What is being asked —
Report every line below that holds the word "breadcrumb".
++++++++++
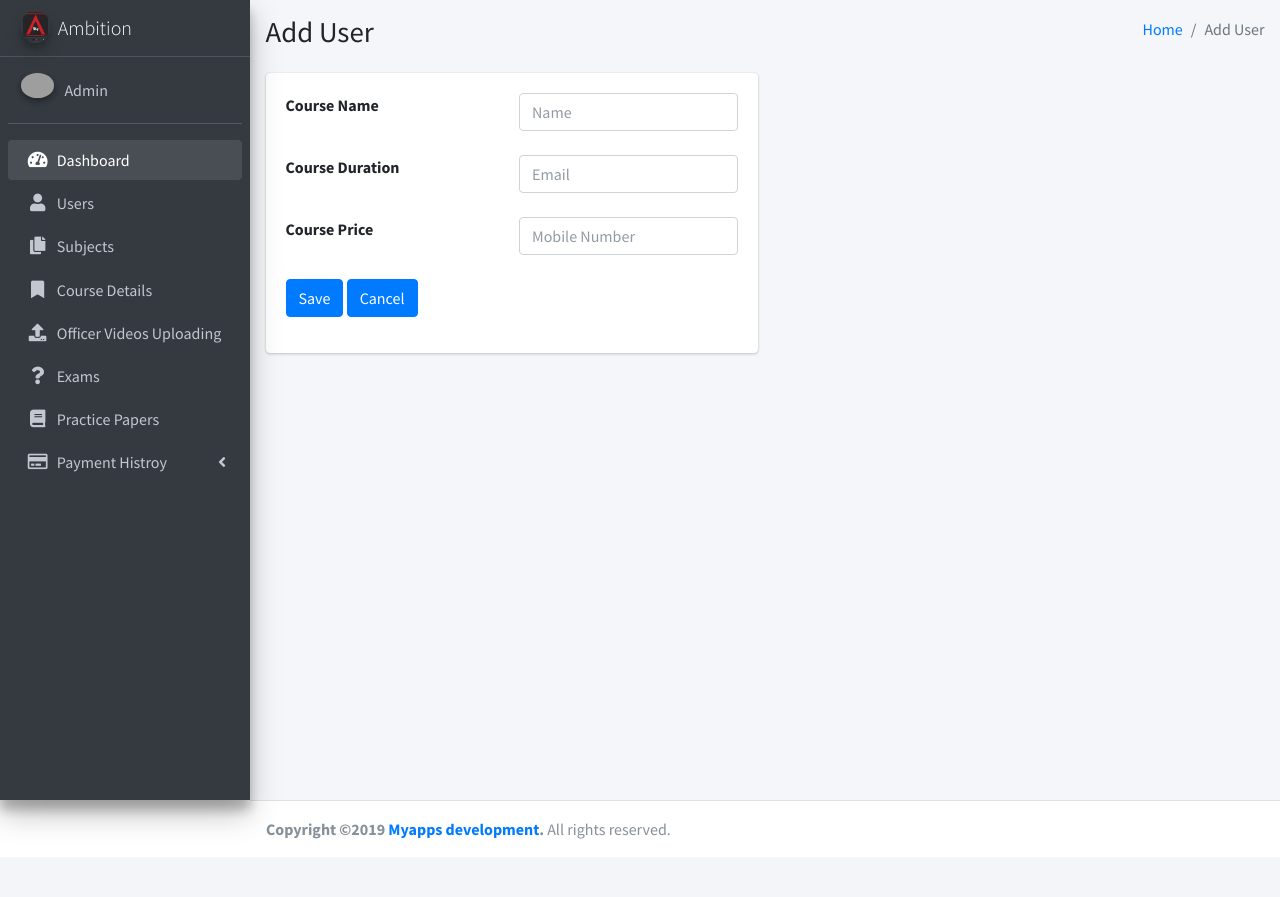
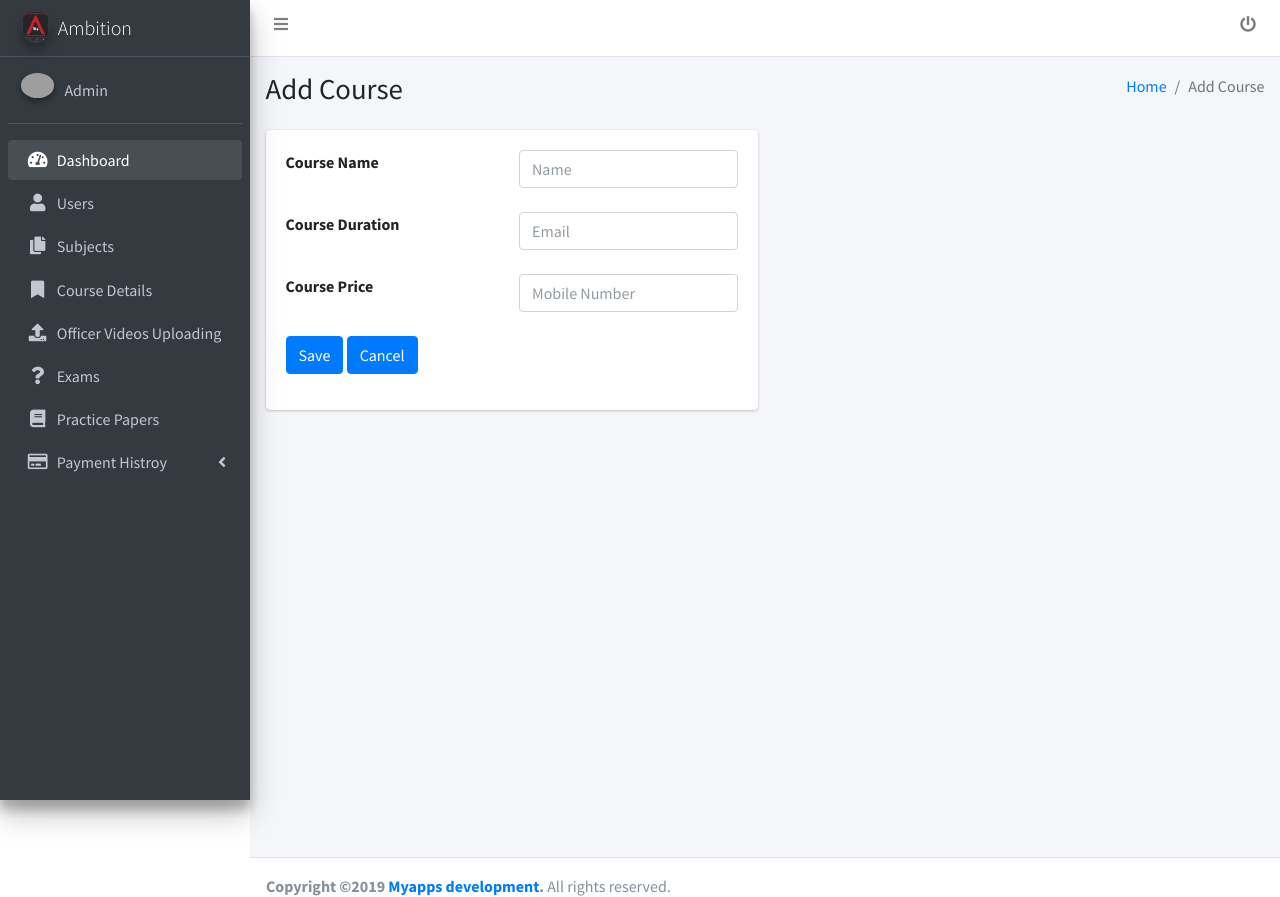
Before and after one commit to anjipavuluri21/ambition, a CodeIgniter app: page /ambition/course/addCourse in a window 1280 px wide. Shown: the top 897 px of the page. Before the commit the page ends 839 px from the top, so only its background shows below. Run offline with CodeIgniter, Linux system fonts and the light colour scheme; some libraries are stand-ins or nearby versions; grey boxes are pictures that could not be loaded.

Commit message:
add course added

```diff
--- a/application/views/add_course.php
+++ b/application/views/add_course.php
@@ -1,18 +1,20 @@
 <?php include('common/header.php'); ?>
+ <?php include('common/navbar.php') ?>
 <?php include('common/sidebar.php') ?>
 
 <div class="content-wrapper">
     <!-- Content Header (Page header) -->
+
     <section class="content-header">
       <div class="container-fluid">
         <div class="row mb-2">
           <div class="col-sm-6">
-            <h1>Add User</h1>
+            <h1>Add Course</h1>
           </div>
           <div class="col-sm-6">
             <ol class="breadcrumb float-sm-right">
               <li class="breadcrumb-item"><a href="#">Home</a></li>
-              <li class="breadcrumb-item active">Add User</li>
+              <li class="breadcrumb-item active">Add Course</li>
             </ol>
           </div>
         </div>
```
++++++++++
Written reply —
             <ol class="breadcrumb float-sm-right">
               <li class="breadcrumb-item"><a href="#">Home</a></li>
-              <li class="breadcrumb-item active">Add User</li>
+              <li class="breadcrumb-item active">Add Course</li>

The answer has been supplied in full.